Instead of using a single word as your password, use a phrase or a series of words, the longer the better. Unlike passwords that are relatively easy to guess or crack, passphrases of at least 14 characters are next to impossible to crack and they are easier to remember than you think.
More Than Just Letters
Add symbols, numbers and spaces to your password for additional security. Instead of Themoreyouknow you could use: Th3M0r3UKn0w and you've just added additional security to your account.
APU Passwords must be at least 8 characters in length, they can be as long as 32 characters and must contain 3 of the 4 types of characters (upper case, lower case, numbers, and symbols).
No Reusing Passwords
Use a unique passphrase for each account. Passphrase reuse can lead to multiple account breaches. Too many accounts to remember all those passphrases? Check out a password manager, like LastPass.
Avoid Writing Down Passphrases
Avoid writing down passphrases and never store in places others can see (for example, banking login credentials on a post-it note). If you store passphrases on your mobile devices, make sure to keep your devices locked when not in use to prevent unauthorized access. And check out a password manager, like LastPass.
Forget What You Learned in Kindergarten - No Sharing Passwords
Do not send your passphrase via email, text message, etc. If there is ever a need to share a passphrase, relay it vocally. And consider changing it as soon as possible after you've shared it.
Change Your Passwords at Least Once Every Year
The longer your password remains the same, the greater the likelihood that a hacker will crack it and break into your account. Hackers use malicious programs to try thousands of passwords against your account until they find a match. At APU you are required to change your password every 365 days. You should always change your password if you believe someone has learned it.
Don’t Fall for Phish
Even the strongest passphrase must be kept a secret to remain effective. Please remember that no legitimate entity will send you an email requesting that you provide your username, password, or other personal information. If you receive such an email (also known as “phish”) at your APU account, please forward it to email@example.com
If Your Account Gets Compromised
If you suspect that your APU NetID account has been compromised, change your password immediately. Once you have changed your password, notify the IMT Support Center at 626-815-5050 or support.apu.edu
Tip: The website haveibeenpwned.com allows you to input your email address to determine if any accounts it is associated with have been involved in a public data breach.

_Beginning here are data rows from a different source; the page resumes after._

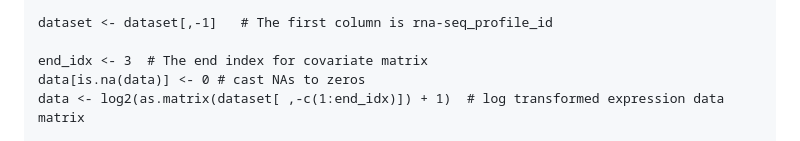
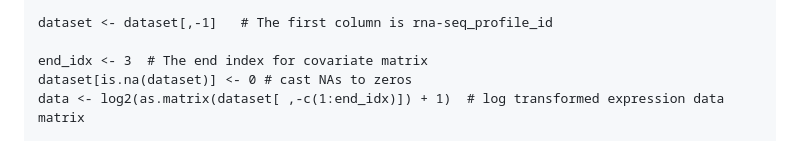
Before and after one commit to kai0511/insider, a Markdown page: README.md, the part around the change. GitHub-like rendering.

Commit message:
Update README.md
correct typos

```diff
--- a/README.md
+++ b/README.md
@@ -45,7 +45,7 @@ head(dataset[,1:5])
 dataset <- dataset[,-1]   # The first column is rna-seq_profile_id
 
 end_idx <- 3  # The end index for covariate matrix
-data[is.na(data)] <- 0 # cast NAs to zeros
+dataset[is.na(dataset)] <- 0 # cast NAs to zeros
 data <- log2(as.matrix(dataset[ ,-c(1:end_idx)]) + 1)  # log transformed expression data matrix
 
 # In the example data, there are three biological variables: pid (phenotype id), sid (brain structure id), and did (donor id).
```
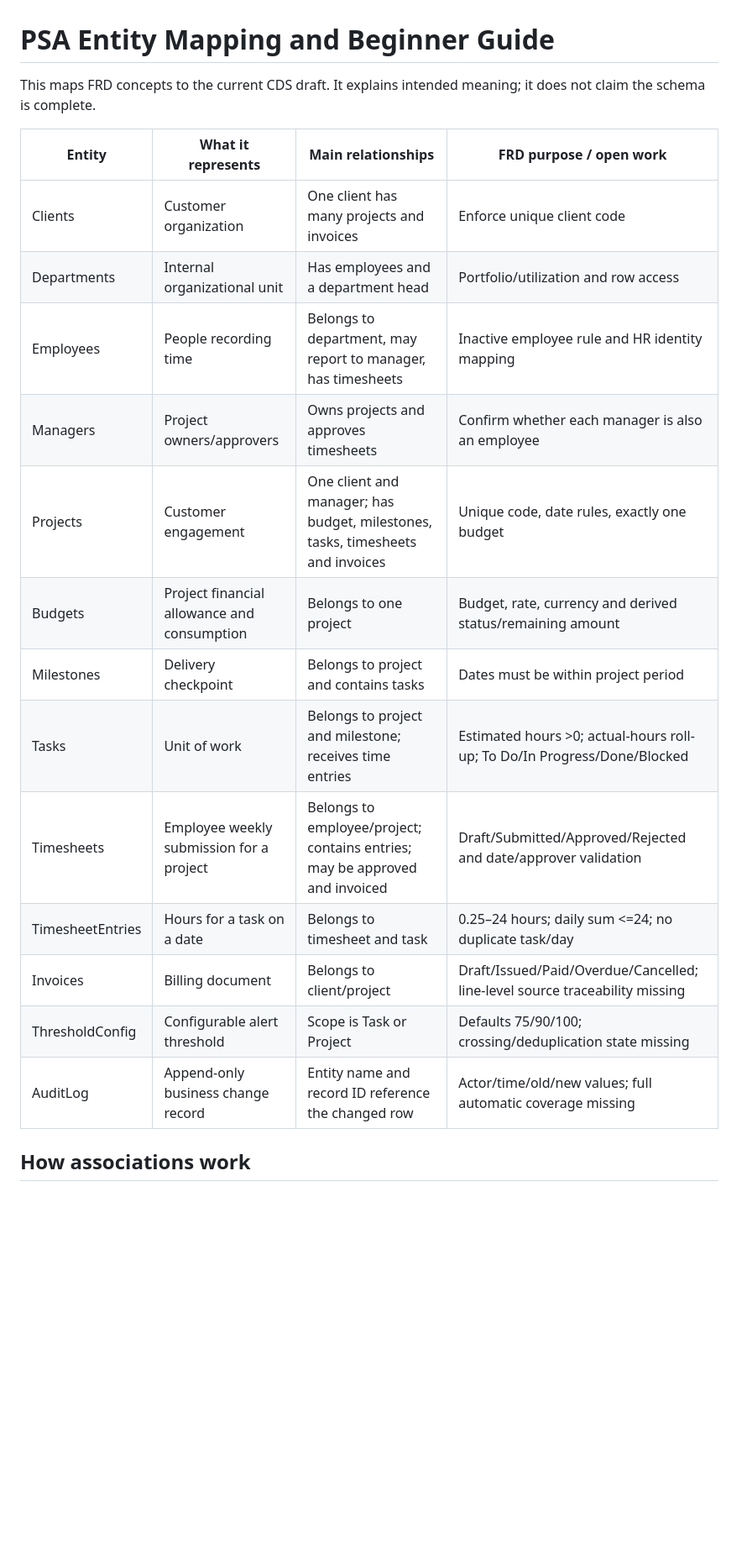
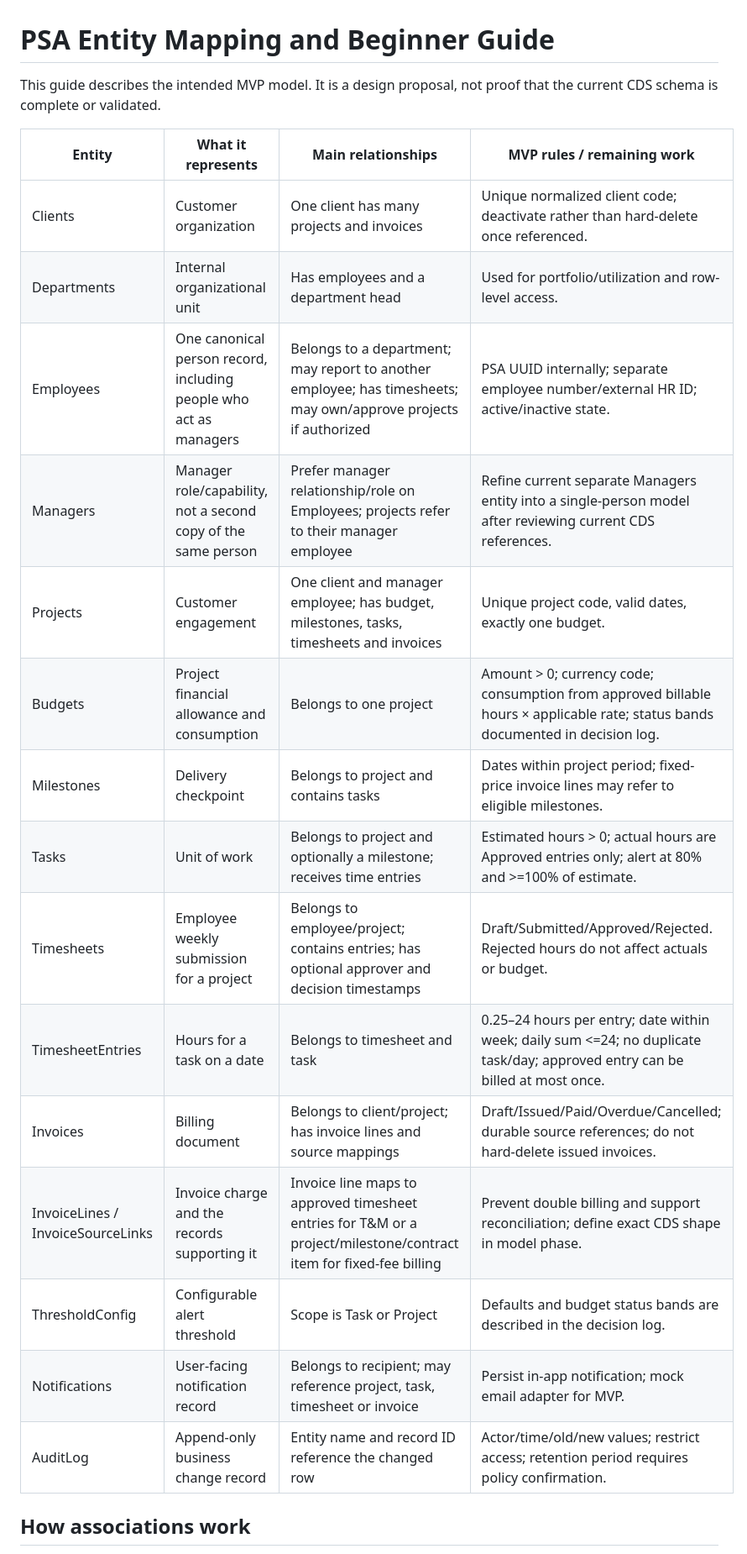
Before and after one commit to gauravkhivasara0/cg-sap-psa, a Markdown page: docs/entity-mapping.md, the part around one of its changes. Shown at 84% size. GitHub-like rendering; blank space fills up the shorter version.

```diff
--- a/docs/entity-mapping.md
+++ b/docs/entity-mapping.md
@@ -1,22 +1,24 @@
 # PSA Entity Mapping and Beginner Guide
 
-This maps FRD concepts to the current CDS draft. It explains intended meaning; it does not claim the schema is complete.
+This guide describes the intended MVP model. It is a design proposal, not proof that the current CDS schema is complete or validated.
 
-| Entity | What it represents | Main relationships | FRD purpose / open work |
+| Entity | What it represents | Main relationships | MVP rules / remaining work |
 |---|---|---|---|
-| Clients | Customer organization | One client has many projects and invoices | Enforce unique client code |
-| Departments | Internal organizational unit | Has employees and a department head | Portfolio/utilization and row access |
-| Employees | People recording time | Belongs to department, may report to manager, has timesheets | Inactive employee rule and HR identity mapping |
-| Managers | Project owners/approvers | Owns projects and approves timesheets | Confirm whether each manager is also an employee |
-| Projects | Customer engagement | One client and manager; has budget, milestones, tasks, timesheets and invoices | Unique code, date rules, exactly one budget |
-| Budgets | Project financial allowance and consumption | Belongs to one project | Budget, rate, currency and derived status/remaining amount |
-| Milestones | Delivery checkpoint | Belongs to project and contains tasks | Dates must be within project period |
-| Tasks | Unit of work | Belongs to project and milestone; receives time entries | Estimated hours >0; actual-hours roll-up; To Do/In Progress/Done/Blocked |
-| Timesheets | Employee weekly submission for a project | Belongs to employee/project; contains entries; may be approved and invoiced | Draft/Submitted/Approved/Rejected and date/approver validation |
-| TimesheetEntries | Hours for a task on a date | Belongs to timesheet and task | 0.25–24 hours; daily sum <=24; no duplicate task/day |
-| Invoices | Billing document | Belongs to client/project | Draft/Issued/Paid/Overdue/Cancelled; line-level source traceability missing |
-| ThresholdConfig | Configurable alert threshold | Scope is Task or Project | Defaults 75/90/100; crossing/deduplication state missing |
-| AuditLog | Append-only business change record | Entity name and record ID reference the changed row | Actor/time/old/new values; full automatic coverage missing |
+| Clients | Customer organization | One client has many projects and invoices | Unique normalized client code; deactivate rather than hard-delete once referenced. |
+| Departments | Internal organizational unit | Has employees and a department head | Used for portfolio/utilization and row-level access. |
+| Employees | One canonical person record, including people who act as managers | Belongs to a department; may report to another employee; has timesheets; may own/approve projects if authorized | PSA UUID internally; separate employee number/external HR ID; active/inactive state. |
+| Managers | Manager role/capability, not a second copy of the same person | Prefer manager relationship/role on Employees; projects refer to their manager employee | Refine current separate Managers entity into a single-person model after reviewing current CDS references. |
+| Projects | Customer engagement | One client and manager employee; has budget, milestones, tasks, timesheets and invoices | Unique project code, valid dates, exactly one budget. |
+| Budgets | Project financial allowance and consumption | Belongs to one project | Amount > 0; currency code; consumption from approved billable hours × applicable rate; status bands documented in decision log. |
+| Milestones | Delivery checkpoint | Belongs to project and contains tasks | Dates within project period; fixed-price invoice lines may refer to eligible milestones. |
+| Tasks | Unit of work | Belongs to project and optionally a milestone; receives time entries | Estimated hours > 0; actual hours are Approved entries only; alert at 80% and >=100% of estimate. |
+| Timesheets | Employee weekly submission for a project | Belongs to employee/project; contains entries; has optional approver and decision timestamps | Draft/Submitted/Approved/Rejected. Rejected hours do not affect actuals or budget. |
+| TimesheetEntries | Hours for a task on a date | Belongs to timesheet and task | 0.25–24 hours per entry; date within week; daily sum <=24; no duplicate task/day; approved entry can be billed at most once. |
+| Invoices | Billing document | Belongs to client/project; has invoice lines and source mappings | Draft/Issued/Paid/Overdue/Cancelled; durable source references; do not hard-delete issued invoices. |
+| InvoiceLines / InvoiceSourceLinks | Invoice charge and the records supporting it | Invoice line maps to approved timesheet entries for T&M or a project/milestone/contract item for fixed-fee billing | Prevent double billing and support reconciliation; define exact CDS shape in model phase. |
+| ThresholdConfig | Configurable alert threshold | Scope is Task or Project | Defaults and budget status bands are described in the decision log. |
+| Notifications | User-facing notification record | Belongs to recipient; may reference project, task, timesheet or invoice | Persist in-app notification; mock email adapter for MVP. |
+| AuditLog | Append-only business change record | Entity name and record ID reference the changed row | Actor/time/old/new values; restrict access; retention period requires policy confirmation. |
 
 ## How associations work
 
```
Also changed, not shown: other parts of docs/entity-mapping.md (+41 -16 lines).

The IMT Security Office is available for department meetings and classroom visits. Please contact firstname.lastname@example.org for more information or to schedule a session.